“They’re the perfect person to talk to about the pharmaceutical drug itself, and they’re more than happy to give the time of day, too.”
She says that ScriptWise will continue to work with pharmacy to produce resources for those seeking help, as well as information for pharmacists; in the meantime, more work needs to be done to support GPs to help their patients as well.
Ismail also praised the Pharmacy Guild and other pharmacy stakeholders for their work in developing MedsASSIST, and says she hopes for a real-time monitoring tool, accessible by GPs, for codeine-containing prescription drugs as well.
“It’s quite shocking to realise that in Australia, where we do have quite a decent health care system, there’s still no way we’re actually able to monitor what a patient’s medical history is,” she told the AJP.
“MedsASSIST has been an amazing tool and hopefully we can take it forward so that a GP can see, at the point of prescription, the patient’s history.”
She urges pharmacists to continue their good work with patients living with pain and addiction issues and says she hopes that the general attitude of Australian consumers will change over time.
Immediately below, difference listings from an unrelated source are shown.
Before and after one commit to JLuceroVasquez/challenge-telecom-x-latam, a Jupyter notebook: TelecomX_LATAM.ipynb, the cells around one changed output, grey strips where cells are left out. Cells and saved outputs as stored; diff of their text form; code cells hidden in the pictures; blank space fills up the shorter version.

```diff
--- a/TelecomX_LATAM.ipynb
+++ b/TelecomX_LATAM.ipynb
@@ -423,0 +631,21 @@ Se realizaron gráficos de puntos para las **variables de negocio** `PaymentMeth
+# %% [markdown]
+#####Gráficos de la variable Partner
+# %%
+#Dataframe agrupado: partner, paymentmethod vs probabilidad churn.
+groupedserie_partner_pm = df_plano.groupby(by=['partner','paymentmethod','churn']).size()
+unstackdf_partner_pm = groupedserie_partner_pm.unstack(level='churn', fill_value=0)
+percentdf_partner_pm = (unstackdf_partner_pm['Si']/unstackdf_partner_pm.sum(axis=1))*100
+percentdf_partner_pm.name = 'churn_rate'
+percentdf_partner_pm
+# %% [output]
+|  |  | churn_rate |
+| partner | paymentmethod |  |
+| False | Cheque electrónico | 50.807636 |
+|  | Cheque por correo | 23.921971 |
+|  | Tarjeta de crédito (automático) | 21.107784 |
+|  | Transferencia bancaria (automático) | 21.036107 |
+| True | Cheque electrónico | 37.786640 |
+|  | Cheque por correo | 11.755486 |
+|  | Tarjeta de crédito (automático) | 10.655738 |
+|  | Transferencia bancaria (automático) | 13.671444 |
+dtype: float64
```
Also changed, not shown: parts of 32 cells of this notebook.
“This is ultimately a health issue and a public health crisis – we need to change the way we speak around the issue, and treat it like the disease it is,” Ismail says. “All I can say to pharmacists is to continue to do what you do.”